2013 Abstracts

Women in Utah, Shattering Patriarchy during Second Wave Feminism

Kimberly Williamson, Utah Valley University


“There is nothing particularly interesting about one’s life story,” Eleanor Roosevelt wrote, “unless people can say as they read it, Why, this is like what I have been through. Perhaps, after all, there is a way to work it out.” Humans throughout time have recognized the need for storytelling and have been preserving oral histories. Narratives supplement our historical memory and offer an in-depth account of personal experience and reflections, which allows another to feel a commonality that often dissolves the barriers of race, class, gender, and even time. During the 19th century, the fight for enfranchisement united Utah’s early settlers with national suffragists. Feminists such as newspaper editor, Emmiline B. Wells and “presidentes” of the women’s organization within the Church of Jesus Christ of Latter-day Saints (LDS), Eliza R. Snow, were in the forefront of this movement. Wells, Snow, along with other women were actively involved in their family responsibilities. However, they also held public and political positions within their communities that were not typical for women of that period. The women’s movement of the seventies recognized that literature wasn’t acknowledging women’s prominent role in society. Not only was there a lack of sources by and about women, but the historiography in general was male dominated. Hence, the LDS church initiated a crusade to collect women’s journals, letters, and other writings of Utah’s pioneers. These sources increased scholarship of Utah’s suffragists, which caused national recognition of the role they played during First Wave Feminism. Nevertheless, there is a trivial amount written about the women in Utah during Second Wave Feminism from the 1970’s to late 1980’s. My research focuses on stories of women in Utah during Second Wave Feminism.
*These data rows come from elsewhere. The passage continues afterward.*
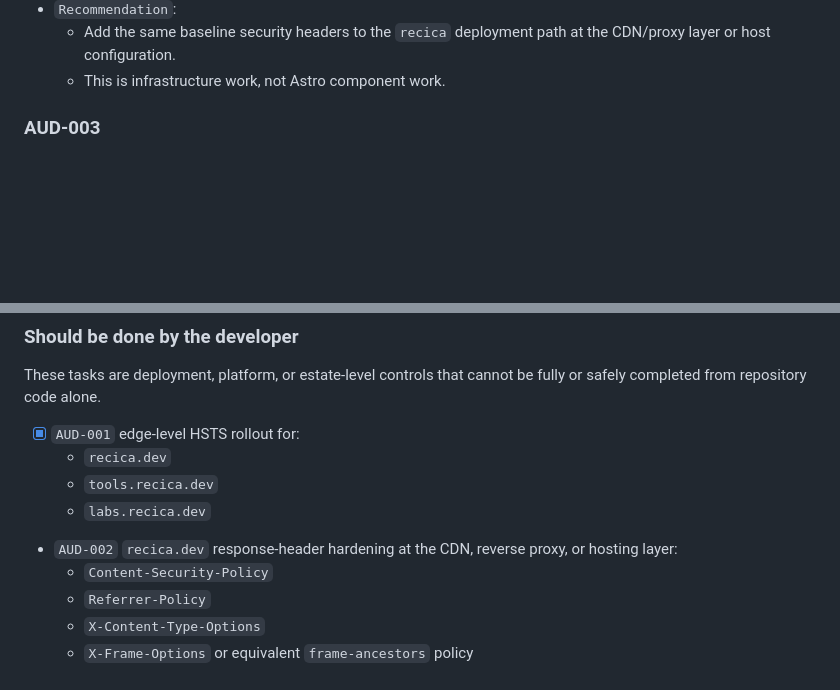
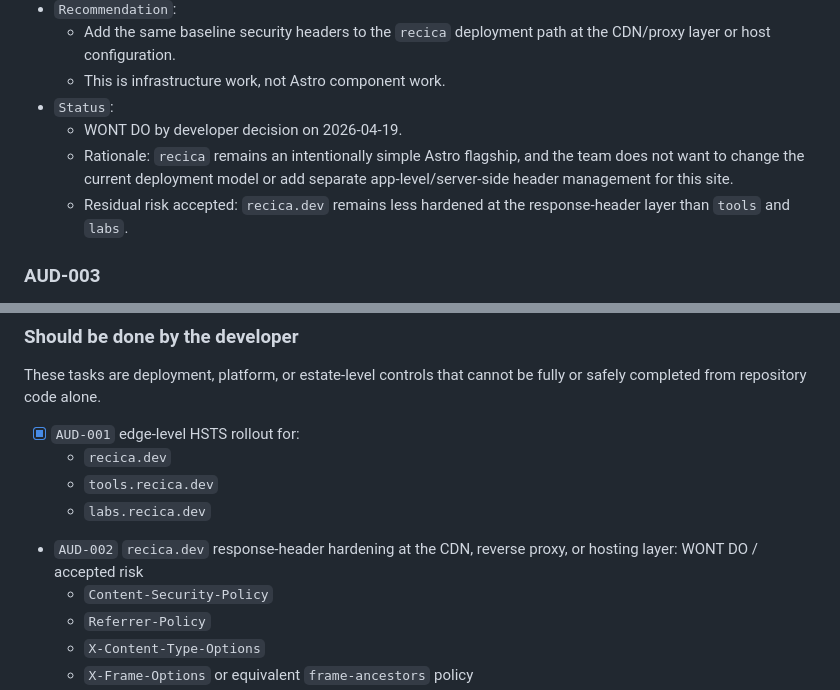
Before and after one commit to drilonrecica/recica.dev, a Markdown page: docs/audit.md, 2 parts joined by grey strips. GitHub-like rendering; blank space fills up the shorter version.

```diff
--- a/docs/audit.md
+++ b/docs/audit.md
@@ -177,6 +177,10 @@ Sorted by severity, importance, and priority.
 - `Recommendation`:
   - Add the same baseline security headers to the `recica` deployment path at the CDN/proxy layer or host configuration.
   - This is infrastructure work, not Astro component work.
+- `Status`:
+  - WONT DO by developer decision on 2026-04-19.
+  - Rationale: `recica` remains an intentionally simple Astro flagship, and the team does not want to change the current deployment model or add separate app-level/server-side header management for this site.
+  - Residual risk accepted: `recica.dev` remains less hardened at the response-header layer than `tools` and `labs`.
 
 ### AUD-003
 
@@ -491,7 +495,7 @@ These tasks are deployment, platform, or estate-level controls that cannot be fu
   - `recica.dev`
   - `tools.recica.dev`
   - `labs.recica.dev`
-- `AUD-002` `recica.dev` response-header hardening at the CDN, reverse proxy, or hosting layer:
+- `AUD-002` `recica.dev` response-header hardening at the CDN, reverse proxy, or hosting layer: WONT DO / accepted risk
   - `Content-Security-Policy`
   - `Referrer-Policy`
   - `X-Content-Type-Options`
```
I interviewed four women within higher education where they expressed personal experiences that are similar in spirit to Utah’s early settlers. Inadvertently each woman had some connection with the LDS church. My thesis will argue that by extrapolation there were many women, particularly at Utah Valley University who transcended patriarchy to achieve positions of leadership and notoriety. Their personal narratives challenge the feminist theory of patriarchal suppression, which seems paradoxical considering the fact that Utah’s dominant religion, the LDS church, functions as a male governed society.